“We constantly have to look at layout of the gyms and what we’re doing and the type of classes we’re running and the type of equipment we’re using. That has got to be done constantly and reviewed regularly.”
Earlier this year, high-end brand Perpetua opened its first branch in Dublin’s docklands with the intention of attracting tech workers in the area.
Michael Price, who co-founded the firm in London in 2013, forecasts that Dublin will over time start to mimic the UK capital, which became awash with boutique offerings after a period of high growth for big-box gym operators.
He suggests the UK – London in particular – is “by far the most advanced boutique luxury fitness scene” in Europe and sets a trend for the wider continent.
“It’s so close to American major cities, New York and LA specifically. They would be the two hot spots and give direction to where fitness is going and where emerging markets need to take it,” he says.
Price explains that the US has evolved into a market that provides more experiential, specialised offerings similar to Perpetua in Dublin, which promises highly intense workouts enhanced with ancillaries such as special lighting.
“We want to become (clients’) fitness manager. Everyone’s got a bank manager – fitness should be managed,” he says.
“It’s not enough to offer a space with gym equipment and changing rooms. You have to make this the best hour of (the customer’s) day.”
Price is highly critical of what he sees as a homogeneous offering from large, low-frills gym operators.
“It has worked really well. Those guys have made a lot of money. But that stuff doesn’t inspire me,” he says.
“We try and create these enriched environments. You take other industries, which in our case is nightclubs. What people love about them is sound, light. That enhances the evening; it gives people a kick.
“You try and plug your fitness formula into that. Now you’ve got a lot of stimuli. People are not getting that from a budget gym … Like any industry, it has to evolve,” he adds.
Ben Dunne says he doesn’t feel threatened by the arrival of boutiques.
“I spent most of my life in the retail business. My father started off as a discounter and nobody took much notice of him and he built it into a huge organisation,” he says.
“Penneys are doing really well compared to the rest of the retailers. What’s it done on? It appears to be the right product at very competitive prices. Lidl and Aldi are doing extremely well. What’s that done on? The right product at very competitive prices.
“We’re only a small fry – we only have 10 gyms – but we’re doing extremely well. What’s that based on? Quality and price. They’re the common denominator across the board.”
As the boutique and budget gyms carve out their own niches, middle-tier players like Gym Plus – which provides both fitness and swimming facilities – are looking to appeal to families and a more mature market.
Operating across eight locations, Gym Plus has undergone significant chances over the years. It was formerly Jackie Skelly Fitness, exited the UK-controlled Énergie Fitness franchise last year, and has twice survived examinership.

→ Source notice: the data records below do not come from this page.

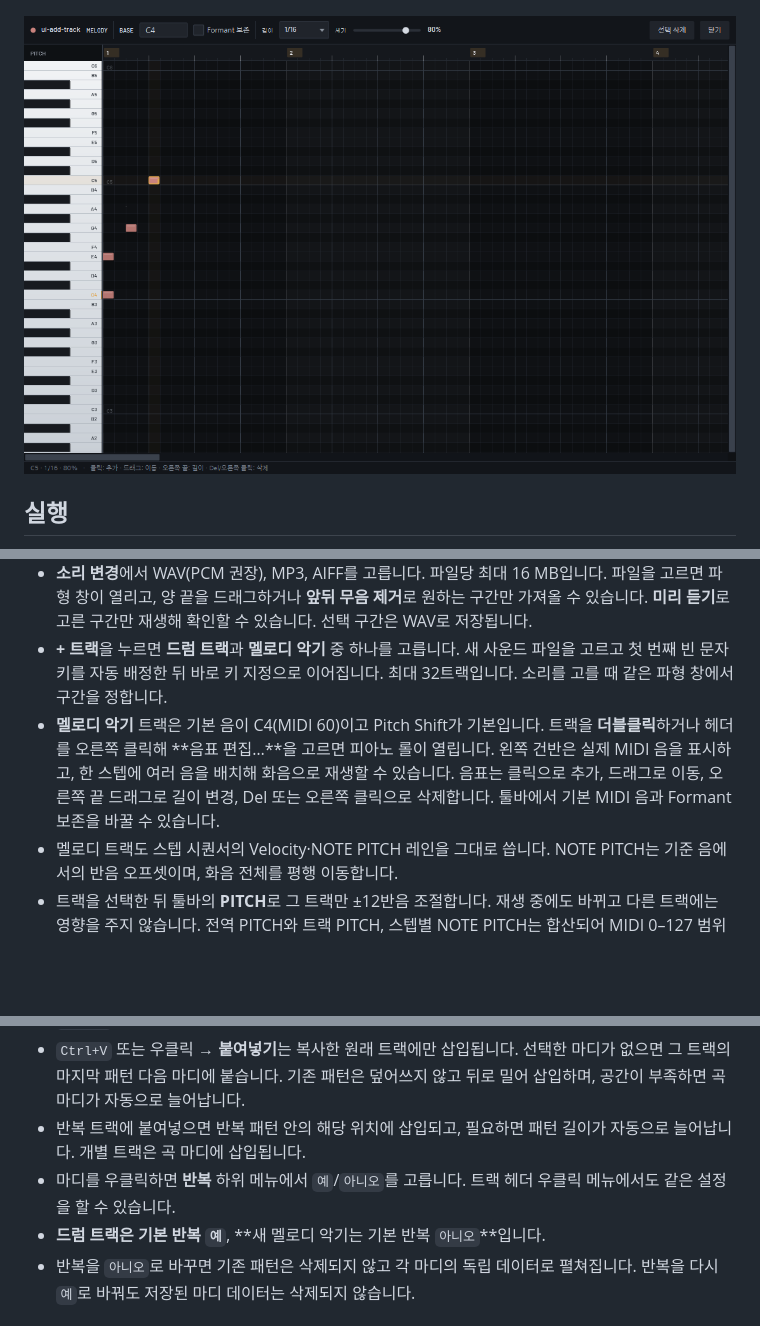
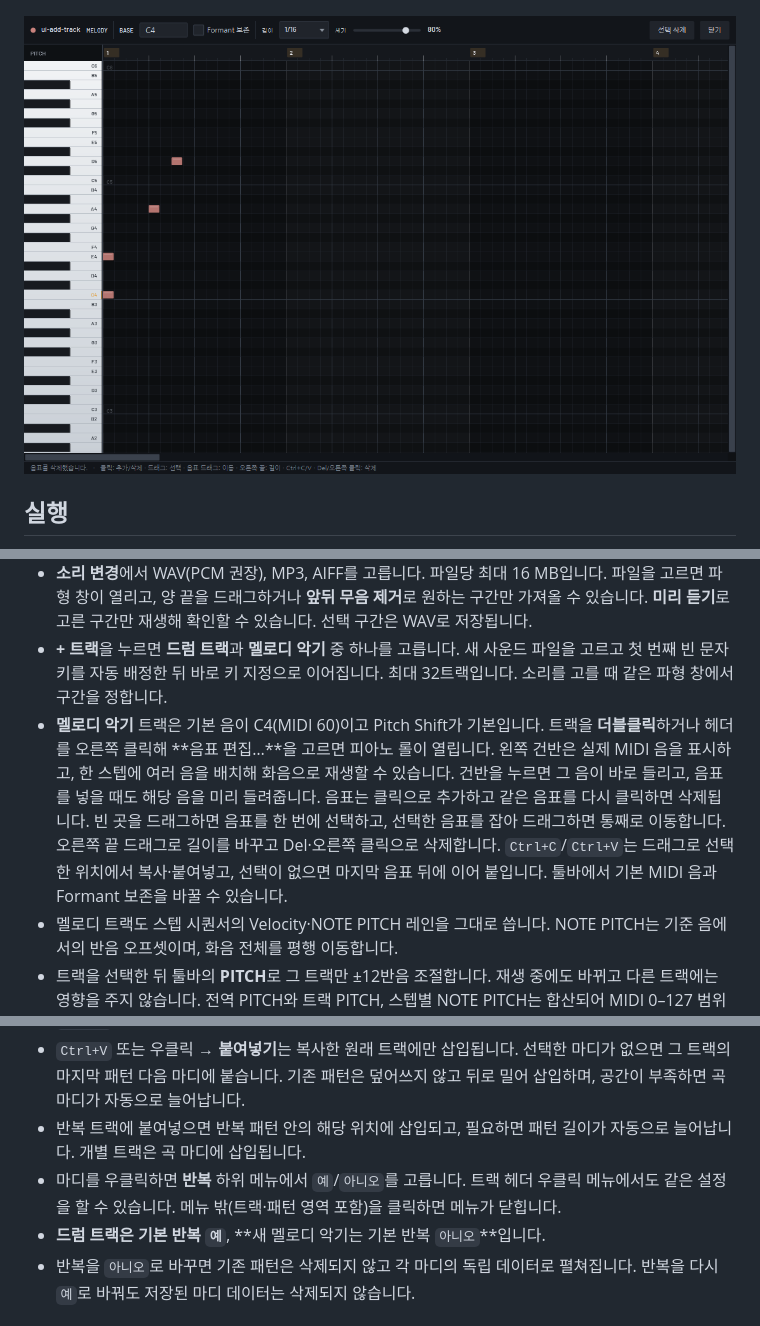
Before and after one commit to third-quadrant/pocket-groove, a Markdown page: README.md, 3 parts joined by grey strips. Rendered like a GitHub page; pictures changed too: docs/screenshots/piano-roll.png; blank space fills up the shorter version.

```diff
--- a/README.md
+++ b/README.md
@@ -24,7 +24,7 @@ Windows x64 배포 ZIP을 **전체 압축 해제**하고 `PocketGroove/PocketGro
 - **키 지정**을 누르고 매크로 키보드의 키를 누르면 선택 트랙에 연결됩니다. Ctrl/Alt/Shift 조합도 저장됩니다. Esc는 취소입니다.
 - **소리 변경**에서 WAV(PCM 권장), MP3, AIFF를 고릅니다. 파일당 최대 16 MB입니다. 파일을 고르면 파형 창이 열리고, 양 끝을 드래그하거나 **앞뒤 무음 제거**로 원하는 구간만 가져올 수 있습니다. **미리 듣기**로 고른 구간만 재생해 확인할 수 있습니다. 선택 구간은 WAV로 저장됩니다.
 - **+ 트랙**을 누르면 **드럼 트랙**과 **멜로디 악기** 중 하나를 고릅니다. 새 사운드 파일을 고르고 첫 번째 빈 문자 키를 자동 배정한 뒤 바로 키 지정으로 이어집니다. 최대 32트랙입니다. 소리를 고를 때 같은 파형 창에서 구간을 정합니다.
-- **멜로디 악기** 트랙은 기본 음이 C4(MIDI 60)이고 Pitch Shift가 기본입니다. 트랙을 **더블클릭**하거나 헤더를 오른쪽 클릭해 **음표 편집…**을 고르면 피아노 롤이 열립니다. 왼쪽 건반은 실제 MIDI 음을 표시하고, 한 스텝에 여러 음을 배치해 화음으로 재생할 수 있습니다. 음표는 클릭으로 추가, 드래그로 이동, 오른쪽 끝 드래그로 길이 변경, Del 또는 오른쪽 클릭으로 삭제합니다. 툴바에서 기본 MIDI 음과 Formant 보존을 바꿀 수 있습니다.
+- **멜로디 악기** 트랙은 기본 음이 C4(MIDI 60)이고 Pitch Shift가 기본입니다. 트랙을 **더블클릭**하거나 헤더를 오른쪽 클릭해 **음표 편집…**을 고르면 피아노 롤이 열립니다. 왼쪽 건반은 실제 MIDI 음을 표시하고, 한 스텝에 여러 음을 배치해 화음으로 재생할 수 있습니다. 건반을 누르면 그 음이 바로 들리고, 음표를 넣을 때도 해당 음을 미리 들려줍니다. 음표는 클릭으로 추가하고 같은 음표를 다시 클릭하면 삭제됩니다. 빈 곳을 드래그하면 음표를 한 번에 선택하고, 선택한 음표를 잡아 드래그하면 통째로 이동합니다. 오른쪽 끝 드래그로 길이를 바꾸고 Del·오른쪽 클릭으로 삭제합니다. `Ctrl+C`/`Ctrl+V`는 드래그로 선택한 위치에서 복사·붙여넣고, 선택이 없으면 마지막 음표 뒤에 이어 붙입니다. 툴바에서 기본 MIDI 음과 Formant 보존을 바꿀 수 있습니다.
 - 멜로디 트랙도 스텝 시퀀서의 Velocity·NOTE PITCH 레인을 그대로 씁니다. NOTE PITCH는 기준 음에서의 반음 오프셋이며, 화음 전체를 평행 이동합니다.
 - 트랙을 선택한 뒤 툴바의 **PITCH**로 그 트랙만 ±12반음 조절합니다. 재생 중에도 바뀌고 다른 트랙에는 영향을 주지 않습니다. 전역 PITCH와 트랙 PITCH, 스텝별 NOTE PITCH는 합산되어 MIDI 0–127 범위로 내보냅니다.
 - 트랙 헤더를 **오른쪽 클릭**하면 피치 방식을 고릅니다.
@@ -54,7 +54,7 @@ Windows x64 배포 ZIP을 **전체 압축 해제**하고 `PocketGroove/PocketGro
 - `Ctrl+C` 또는 우클릭 → **복사**는 **한 트랙 안에서만** 됩니다. 여러 트랙 선택은 삭제만 됩니다.
 - `Ctrl+V` 또는 우클릭 → **붙여넣기**는 복사한 원래 트랙에만 삽입됩니다. 선택한 마디가 없으면 그 트랙의 마지막 패턴 다음 마디에 붙습니다. 기존 패턴은 덮어쓰지 않고 뒤로 밀어 삽입하며, 공간이 부족하면 곡 마디가 자동으로 늘어납니다.
 - 반복 트랙에 붙여넣으면 반복 패턴 안의 해당 위치에 삽입되고, 필요하면 패턴 길이가 자동으로 늘어납니다. 개별 트랙은 곡 마디에 삽입됩니다.
-- 마디를 우클릭하면 **반복** 하위 메뉴에서 `예`/`아니오`를 고릅니다. 트랙 헤더 우클릭 메뉴에서도 같은 설정을 할 수 있습니다.
+- 마디를 우클릭하면 **반복** 하위 메뉴에서 `예`/`아니오`를 고릅니다. 트랙 헤더 우클릭 메뉴에서도 같은 설정을 할 수 있습니다. 메뉴 밖(트랙·패턴 영역 포함)을 클릭하면 메뉴가 닫힙니다.
 - **드럼 트랙은 기본 반복 `예`**, **새 멜로디 악기는 기본 반복 `아니오`**입니다.
 - 반복을 `아니오`로 바꾸면 기존 패턴은 삭제되지 않고 각 마디의 독립 데이터로 펼쳐집니다. 반복을 다시 `예`로 바꿔도 저장된 마디 데이터는 삭제되지 않습니다.
 
```
Also changed, not shown: 4 other files.
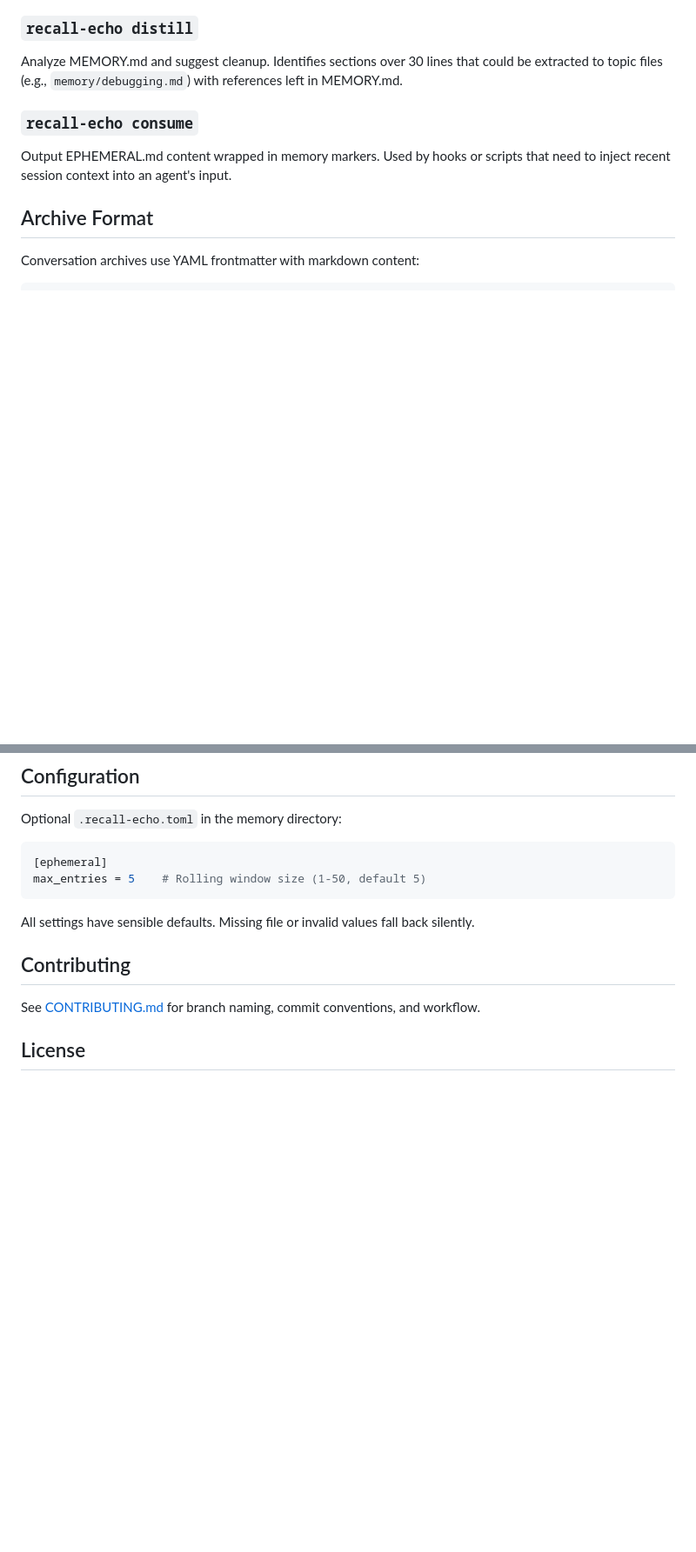
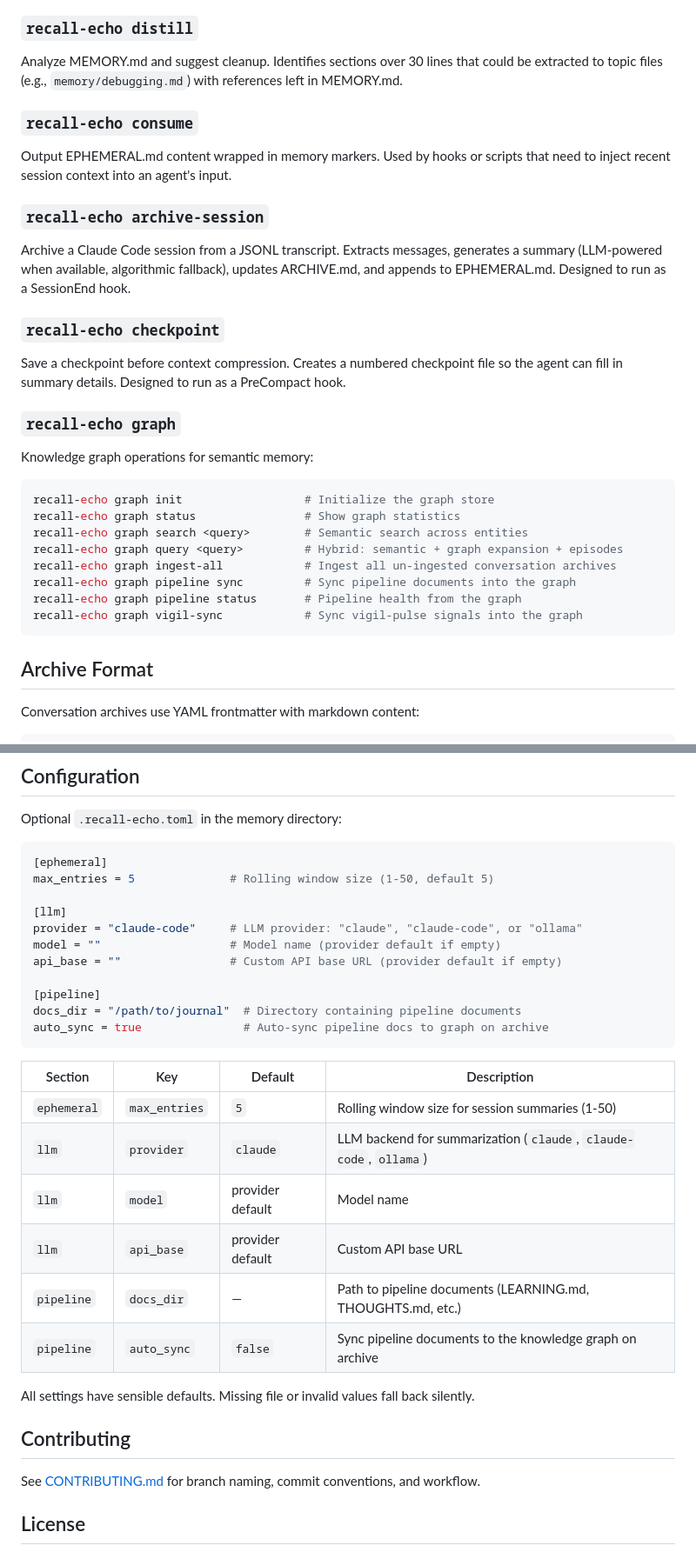
Before and after one commit to dnacenta/recall-echo, a Markdown page: README.md, 2 parts joined by grey strips. Shown at 87% size. Drawn GitHub-style; blank space fills up the shorter version.

Commit message:
docs: update CLI commands and configuration reference
Add missing CLI commands (dashboard, archive-session, checkpoint,
config, graph), document [llm] and [pipeline] config sections.

Co-Authored-By: Claude Opus 4.6 <noreply@anthropic.com>

````diff
--- a/README.md
+++ b/README.md
@@ -160,6 +166,29 @@ Analyze MEMORY.md and suggest cleanup. Identifies sections over 30 lines that co
 
 Output EPHEMERAL.md content wrapped in memory markers. Used by hooks or scripts that need to inject recent session context into an agent's input.
 
+### `recall-echo archive-session`
+
+Archive a Claude Code session from a JSONL transcript. Extracts messages, generates a summary (LLM-powered when available, algorithmic fallback), updates ARCHIVE.md, and appends to EPHEMERAL.md. Designed to run as a SessionEnd hook.
+
+### `recall-echo checkpoint`
+
+Save a checkpoint before context compression. Creates a numbered checkpoint file so the agent can fill in summary details. Designed to run as a PreCompact hook.
+
+### `recall-echo graph`
+
+Knowledge graph operations for semantic memory:
+
+```bash
+recall-echo graph init                  # Initialize the graph store
+recall-echo graph status                # Show graph statistics
+recall-echo graph search <query>        # Semantic search across entities
+recall-echo graph query <query>         # Hybrid: semantic + graph expansion + episodes
+recall-echo graph ingest-all            # Ingest all un-ingested conversation archives
+recall-echo graph pipeline sync         # Sync pipeline documents into the graph
+recall-echo graph pipeline status       # Pipeline health from the graph
+recall-echo graph vigil-sync            # Sync vigil-pulse signals into the graph
+```
+
 ## Archive Format
 
 Conversation archives use YAML frontmatter with markdown content:
@@ -200,8 +229,26 @@ Optional `.recall-echo.toml` in the memory directory:
 
 ```toml
 [ephemeral]
-max_entries = 5    # Rolling window size (1-50, default 5)
+max_entries = 5              # Rolling window size (1-50, default 5)
+
+[llm]
+provider = "claude-code"     # LLM provider: "claude", "claude-code", or "ollama"
+model = ""                   # Model name (provider default if empty)
+api_base = ""                # Custom API base URL (provider default if empty)
+
+[pipeline]
+docs_dir = "/path/to/journal"  # Directory containing pipeline documents
+auto_sync = true               # Auto-sync pipeline docs to graph on archive
 ```
+
+| Section | Key | Default | Description |
+|---------|-----|---------|-------------|
+| `ephemeral` | `max_entries` | `5` | Rolling window size for session summaries (1-50) |
+| `llm` | `provider` | `claude` | LLM backend for summarization (`claude`, `claude-code`, `ollama`) |
+| `llm` | `model` | provider default | Model name |
+| `llm` | `api_base` | provider default | Custom API base URL |
+| `pipeline` | `docs_dir` | — | Path to pipeline documents (LEARNING.md, THOUGHTS.md, etc.) |
+| `pipeline` | `auto_sync` | `false` | Sync pipeline documents to the knowledge graph on archive |
 
 All settings have sensible defaults. Missing file or invalid values fall back silently.
 
````
Also changed, not shown: other parts of README.md (+6 -0 lines).
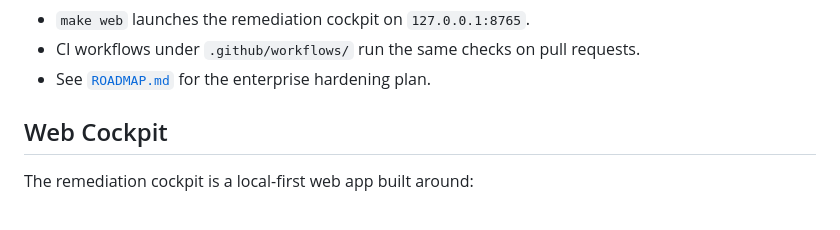
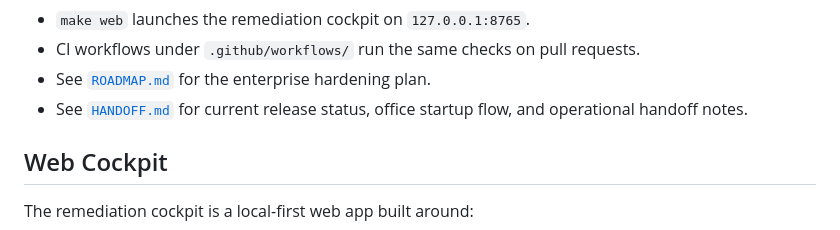
Before and after one commit to 3n1gm496/fw-review, a Markdown page: README.md, the part around the change. Rendered like a GitHub page.

Commit message:
docs: add operational handoff note

```diff
--- a/README.md
+++ b/README.md
@@ -108,6 +108,7 @@ make benchmark
 - `make web` launches the remediation cockpit on `127.0.0.1:8765`.
 - CI workflows under `.github/workflows/` run the same checks on pull requests.
 - See [`ROADMAP.md`](ROADMAP.md) for the enterprise hardening plan.
+- See [`HANDOFF.md`](HANDOFF.md) for current release status, office startup flow, and operational handoff notes.
 
 ## Web Cockpit
 
```
Also changed, not shown: HANDOFF.md (added, +109 -0 lines).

Chairman Dirk van der Flier, who took control of the business with Geoff Scargill in 2015, is chasing consumers who are willing to pay a bit more for memberships but don’t want to fork out the big bucks charged by upper-end gyms.
“I came from the hotel business where it’s just totally about people. It’s all about wowing the people,” he says.
“I bring that to the gym business in the context of, the only way I can justify someone paying more than they’d pay in a budget gym is if I give a better service. I have personal trainers on the floor … The personal touch is how we’re trying to differentiate ourselves.”
Van der Flier, a former rugby player, takes inspiration from the camaraderie he felt during his sporting career.
“When I retired, I missed the training bit. I missed the community of guys I used to train with. There’s a sort of community bit that you bring to that that a gym offers,” he says.
“If you look at the trends in Europe, they talk about tribes and they talk about community. Similar to working out for your GAA match and facing the enemy at the weekend as a group together, we’ve tried to create that in the various bits of our gyms.”